**What to work on**
Return each line of the data below that contains the string "participant".

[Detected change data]
◇ ◇ ◇ ◇
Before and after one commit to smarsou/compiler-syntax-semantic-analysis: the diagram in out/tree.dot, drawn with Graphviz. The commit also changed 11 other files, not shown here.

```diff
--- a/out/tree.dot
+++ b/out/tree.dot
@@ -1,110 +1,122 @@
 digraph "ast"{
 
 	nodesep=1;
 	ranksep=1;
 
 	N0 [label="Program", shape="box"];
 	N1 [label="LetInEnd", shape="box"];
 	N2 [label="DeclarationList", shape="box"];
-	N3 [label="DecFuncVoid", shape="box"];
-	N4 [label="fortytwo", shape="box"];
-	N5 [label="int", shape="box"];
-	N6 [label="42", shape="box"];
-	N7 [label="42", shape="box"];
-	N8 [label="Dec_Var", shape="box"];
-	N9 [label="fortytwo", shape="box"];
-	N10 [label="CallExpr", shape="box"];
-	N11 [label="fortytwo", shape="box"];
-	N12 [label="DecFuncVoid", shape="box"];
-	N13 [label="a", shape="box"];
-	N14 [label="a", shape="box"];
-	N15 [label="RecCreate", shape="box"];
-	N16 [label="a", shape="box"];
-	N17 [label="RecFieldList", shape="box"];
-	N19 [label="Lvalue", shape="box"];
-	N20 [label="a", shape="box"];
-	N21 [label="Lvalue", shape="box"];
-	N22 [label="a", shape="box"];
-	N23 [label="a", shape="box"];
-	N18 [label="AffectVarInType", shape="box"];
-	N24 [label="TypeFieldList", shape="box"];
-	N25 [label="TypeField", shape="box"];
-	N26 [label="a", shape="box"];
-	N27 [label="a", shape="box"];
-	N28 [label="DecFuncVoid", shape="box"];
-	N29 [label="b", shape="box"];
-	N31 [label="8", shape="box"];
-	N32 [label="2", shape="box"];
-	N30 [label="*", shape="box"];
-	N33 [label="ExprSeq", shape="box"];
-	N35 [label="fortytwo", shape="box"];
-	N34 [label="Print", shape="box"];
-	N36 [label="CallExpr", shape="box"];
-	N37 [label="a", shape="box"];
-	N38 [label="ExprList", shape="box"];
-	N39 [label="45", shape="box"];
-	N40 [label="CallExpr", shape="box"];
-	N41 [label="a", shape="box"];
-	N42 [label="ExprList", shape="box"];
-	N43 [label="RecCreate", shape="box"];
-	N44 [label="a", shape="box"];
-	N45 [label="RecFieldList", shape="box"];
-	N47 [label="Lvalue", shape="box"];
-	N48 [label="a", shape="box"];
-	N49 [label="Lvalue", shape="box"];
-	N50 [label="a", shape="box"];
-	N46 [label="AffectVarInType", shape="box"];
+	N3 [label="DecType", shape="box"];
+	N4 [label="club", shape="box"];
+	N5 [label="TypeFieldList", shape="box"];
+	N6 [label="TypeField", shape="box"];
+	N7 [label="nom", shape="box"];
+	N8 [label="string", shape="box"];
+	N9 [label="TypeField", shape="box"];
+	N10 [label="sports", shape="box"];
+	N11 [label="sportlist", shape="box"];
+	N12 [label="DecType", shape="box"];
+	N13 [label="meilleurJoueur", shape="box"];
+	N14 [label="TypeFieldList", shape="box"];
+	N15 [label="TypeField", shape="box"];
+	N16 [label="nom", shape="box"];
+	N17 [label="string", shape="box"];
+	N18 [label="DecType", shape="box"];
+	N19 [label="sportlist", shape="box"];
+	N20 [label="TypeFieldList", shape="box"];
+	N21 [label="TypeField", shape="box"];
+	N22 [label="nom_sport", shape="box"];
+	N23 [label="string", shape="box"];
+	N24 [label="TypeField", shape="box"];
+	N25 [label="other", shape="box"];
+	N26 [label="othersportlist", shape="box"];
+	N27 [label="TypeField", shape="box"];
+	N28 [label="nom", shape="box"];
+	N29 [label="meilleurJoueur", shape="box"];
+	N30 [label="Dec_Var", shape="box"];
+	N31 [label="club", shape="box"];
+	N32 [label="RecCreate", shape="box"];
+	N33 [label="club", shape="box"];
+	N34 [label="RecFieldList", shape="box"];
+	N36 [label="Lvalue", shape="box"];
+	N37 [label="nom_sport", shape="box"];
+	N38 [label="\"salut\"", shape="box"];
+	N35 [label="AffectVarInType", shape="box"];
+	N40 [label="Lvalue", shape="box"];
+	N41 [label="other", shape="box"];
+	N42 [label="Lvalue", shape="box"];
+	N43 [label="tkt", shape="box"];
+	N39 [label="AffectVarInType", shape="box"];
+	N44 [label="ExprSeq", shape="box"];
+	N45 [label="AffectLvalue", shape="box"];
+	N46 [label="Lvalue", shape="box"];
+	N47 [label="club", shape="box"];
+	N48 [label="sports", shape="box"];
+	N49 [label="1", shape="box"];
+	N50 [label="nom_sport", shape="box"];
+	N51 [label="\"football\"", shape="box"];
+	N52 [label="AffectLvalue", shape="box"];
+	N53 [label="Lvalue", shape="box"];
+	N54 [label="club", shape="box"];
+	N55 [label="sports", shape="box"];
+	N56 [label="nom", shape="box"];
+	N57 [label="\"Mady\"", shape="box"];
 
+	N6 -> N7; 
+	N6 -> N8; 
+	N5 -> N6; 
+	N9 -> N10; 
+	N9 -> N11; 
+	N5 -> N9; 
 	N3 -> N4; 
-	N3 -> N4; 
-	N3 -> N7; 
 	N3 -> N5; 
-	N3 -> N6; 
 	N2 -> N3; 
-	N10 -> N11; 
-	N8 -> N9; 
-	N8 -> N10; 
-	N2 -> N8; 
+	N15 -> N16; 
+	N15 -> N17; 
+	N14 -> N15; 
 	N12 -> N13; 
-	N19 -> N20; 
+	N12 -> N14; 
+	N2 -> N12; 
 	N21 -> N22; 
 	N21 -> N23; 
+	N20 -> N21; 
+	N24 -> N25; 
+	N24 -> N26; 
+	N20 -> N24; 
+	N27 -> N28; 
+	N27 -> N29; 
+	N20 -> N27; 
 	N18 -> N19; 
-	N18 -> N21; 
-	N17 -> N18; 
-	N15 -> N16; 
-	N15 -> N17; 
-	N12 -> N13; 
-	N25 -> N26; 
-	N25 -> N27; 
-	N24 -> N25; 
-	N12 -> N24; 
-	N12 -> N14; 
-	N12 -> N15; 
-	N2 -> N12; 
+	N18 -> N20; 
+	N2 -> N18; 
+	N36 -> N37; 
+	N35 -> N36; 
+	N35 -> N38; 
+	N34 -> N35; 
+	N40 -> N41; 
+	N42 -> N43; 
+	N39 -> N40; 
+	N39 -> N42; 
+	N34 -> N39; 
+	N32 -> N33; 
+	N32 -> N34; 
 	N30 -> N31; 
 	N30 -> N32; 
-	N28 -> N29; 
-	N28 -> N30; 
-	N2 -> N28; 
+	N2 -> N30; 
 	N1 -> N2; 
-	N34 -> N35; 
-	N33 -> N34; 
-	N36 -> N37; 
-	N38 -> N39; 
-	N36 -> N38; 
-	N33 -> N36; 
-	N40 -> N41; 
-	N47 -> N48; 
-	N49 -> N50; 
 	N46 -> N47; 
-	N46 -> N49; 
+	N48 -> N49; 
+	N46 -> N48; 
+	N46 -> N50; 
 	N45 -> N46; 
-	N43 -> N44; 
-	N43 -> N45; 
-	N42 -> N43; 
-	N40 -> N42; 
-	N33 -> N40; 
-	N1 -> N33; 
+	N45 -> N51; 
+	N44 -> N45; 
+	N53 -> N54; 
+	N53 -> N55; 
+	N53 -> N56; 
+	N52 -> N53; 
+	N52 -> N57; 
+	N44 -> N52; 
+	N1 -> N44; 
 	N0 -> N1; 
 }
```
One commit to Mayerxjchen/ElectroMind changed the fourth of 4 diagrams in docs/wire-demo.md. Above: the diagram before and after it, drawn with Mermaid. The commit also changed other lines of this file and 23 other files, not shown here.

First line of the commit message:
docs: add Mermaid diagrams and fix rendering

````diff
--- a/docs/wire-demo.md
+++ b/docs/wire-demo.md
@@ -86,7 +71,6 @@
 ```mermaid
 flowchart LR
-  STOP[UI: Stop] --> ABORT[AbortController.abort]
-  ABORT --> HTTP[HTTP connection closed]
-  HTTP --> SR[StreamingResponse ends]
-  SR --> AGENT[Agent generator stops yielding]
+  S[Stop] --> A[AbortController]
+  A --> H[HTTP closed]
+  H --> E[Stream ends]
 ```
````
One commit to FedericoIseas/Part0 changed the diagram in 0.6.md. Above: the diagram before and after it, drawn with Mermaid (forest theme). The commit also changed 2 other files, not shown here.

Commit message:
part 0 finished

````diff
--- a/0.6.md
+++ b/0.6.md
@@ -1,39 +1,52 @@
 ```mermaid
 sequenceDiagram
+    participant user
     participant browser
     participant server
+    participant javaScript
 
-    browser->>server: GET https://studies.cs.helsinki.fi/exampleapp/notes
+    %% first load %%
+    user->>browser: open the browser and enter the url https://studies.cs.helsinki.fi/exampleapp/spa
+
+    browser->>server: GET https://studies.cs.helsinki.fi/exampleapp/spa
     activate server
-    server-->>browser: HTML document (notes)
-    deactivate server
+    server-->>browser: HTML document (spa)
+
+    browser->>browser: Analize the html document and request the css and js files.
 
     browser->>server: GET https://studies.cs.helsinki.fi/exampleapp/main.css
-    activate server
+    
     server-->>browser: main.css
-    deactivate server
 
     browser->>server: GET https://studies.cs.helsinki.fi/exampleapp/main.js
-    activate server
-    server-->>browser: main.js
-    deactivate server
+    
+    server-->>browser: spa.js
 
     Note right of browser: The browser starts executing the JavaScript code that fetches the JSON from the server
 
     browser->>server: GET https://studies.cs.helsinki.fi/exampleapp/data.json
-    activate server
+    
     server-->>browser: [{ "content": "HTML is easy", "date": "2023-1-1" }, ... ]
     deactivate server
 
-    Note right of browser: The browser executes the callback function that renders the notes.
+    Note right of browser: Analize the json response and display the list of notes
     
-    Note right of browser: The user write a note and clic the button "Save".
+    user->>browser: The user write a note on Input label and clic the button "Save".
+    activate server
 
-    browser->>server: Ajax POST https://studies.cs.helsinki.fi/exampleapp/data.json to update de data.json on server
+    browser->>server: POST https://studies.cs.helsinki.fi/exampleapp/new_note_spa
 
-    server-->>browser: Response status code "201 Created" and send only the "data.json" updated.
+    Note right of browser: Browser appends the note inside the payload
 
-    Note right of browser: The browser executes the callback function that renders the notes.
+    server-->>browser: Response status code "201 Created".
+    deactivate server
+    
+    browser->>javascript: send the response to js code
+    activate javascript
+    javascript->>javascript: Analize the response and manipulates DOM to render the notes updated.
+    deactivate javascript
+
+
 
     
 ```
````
◇ ◇ ◇ ◇
**Solution to this problem**
+    participant user
     participant browser
     participant server
+    participant javaScript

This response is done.